MSC Orchestra Overview
MSC’s second megaship, the 92,409-ton, 2,550-guest Orchestra debuted in May 2007. With slightly more refined interiors than her older sister Musica, she offers a style that really screams what she is: a modern Italian cruise ship — a little bit stylish, a little bit showy, a little bit sequins-and-heels, a little bit skimpy bathing suit by the pool, and a lot cool Roman ciao, bella.
MSC Orchestra Public Rooms

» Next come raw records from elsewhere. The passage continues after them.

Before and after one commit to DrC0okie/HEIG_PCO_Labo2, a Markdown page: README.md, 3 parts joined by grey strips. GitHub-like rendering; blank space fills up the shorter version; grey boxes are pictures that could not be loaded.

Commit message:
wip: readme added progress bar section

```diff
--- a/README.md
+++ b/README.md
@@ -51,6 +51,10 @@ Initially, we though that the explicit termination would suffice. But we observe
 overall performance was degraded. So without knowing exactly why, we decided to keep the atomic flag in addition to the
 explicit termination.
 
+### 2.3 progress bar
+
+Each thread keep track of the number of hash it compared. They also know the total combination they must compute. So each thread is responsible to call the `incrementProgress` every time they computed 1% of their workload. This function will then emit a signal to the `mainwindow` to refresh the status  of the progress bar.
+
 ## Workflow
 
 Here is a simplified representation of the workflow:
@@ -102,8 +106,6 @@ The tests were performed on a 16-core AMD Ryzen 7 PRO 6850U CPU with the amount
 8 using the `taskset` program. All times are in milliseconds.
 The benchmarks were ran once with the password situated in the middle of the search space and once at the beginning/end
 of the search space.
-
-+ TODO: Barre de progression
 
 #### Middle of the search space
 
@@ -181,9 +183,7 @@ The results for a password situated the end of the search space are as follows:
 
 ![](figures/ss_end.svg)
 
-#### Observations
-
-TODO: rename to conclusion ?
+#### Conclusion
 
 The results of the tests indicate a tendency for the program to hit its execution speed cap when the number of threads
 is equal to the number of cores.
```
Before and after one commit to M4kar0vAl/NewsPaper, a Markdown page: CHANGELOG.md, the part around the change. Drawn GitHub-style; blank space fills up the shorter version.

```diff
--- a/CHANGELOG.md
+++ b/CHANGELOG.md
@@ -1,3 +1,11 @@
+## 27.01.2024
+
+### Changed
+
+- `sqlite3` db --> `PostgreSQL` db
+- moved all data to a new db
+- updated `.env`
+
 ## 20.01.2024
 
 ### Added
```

Boarding guests enter into a bright, three-deck atrium that’s all curving lines, polished tile, etched glass, and gleaming brass handrails, all centered on a backlit two-deck waterfall and beneath an LED-illuminated ceiling of stars. A pianist performs regularly on a transparent baby grand that sits on a glass platform just above the water, and shops, an Internet center, a card room, a small library, an Internet center, an art gallery, and several bar/lounges cluster around or near the atrium on its various levels. Among the latter are a clubby cigar bar and Cantinella Wine Bar, lit by faux skylights and serving more than 75 wines from all over Italy, with cheeses and meats to match.
Most of Orchestra’s public rooms are located the two upper atrium decks. On level 2 (“Deck Violino” — all Orchestra’s decks are named for musical instruments), the lively Savanna Bar is a sea of leopard print, with Klimpt-esque wall murals depicting African wildlife scenes and little leopard statues serving as light fixtures. It’s the venue for daytime activities/demos and evening music and dancing.
Farther forward and spanning three decks, Theatro Covent Garden is a splashy Vegas-meets-art-deco space with a plethora of glittering wall and ceiling lights. Deck Saxofono offers a large casino and the handsome Shaker Lounge (as in martini shaker), a show lounge that serves, among other things, as the ship’s karaoke bar.
Up at the top of the ship is the busy, very disco looking Discoteca R32, while one deck down (and all the way at the other end of the vessel) is the Body & Mind Spa, which offers two ornate Turkish baths (one for men, one for women) and a lovely pre- or post-treatment relaxation room where a row of flowing lounge chairs and three whirlpool tubs face a wall of glass and the open sea. There’s also a juice bar, a smallish gym, and the usual menu of massage, wellness, and beauty treatments.
Kids get the jungle-themed “Jungle Adventure” playroom, outfitted with games, arts and crafts supplies, PlayStations, etc., and offering activities like puppet shows, group games, pizza parties, and acrobatics lessons. Outdoors, there’s a second, enclosed play area with a tube slide and a wading pool.
Up on Deck Mandolino, two Mediterranean-themed pool areas (each with a pool and two Jacuzzi tubs) are divided by a pair of pool bars. The forward pool area (“Area Picine Acapulco”) has a large movie screen. Up top, there’s a jogging track, sports court, miniature golf course, and golf simulator.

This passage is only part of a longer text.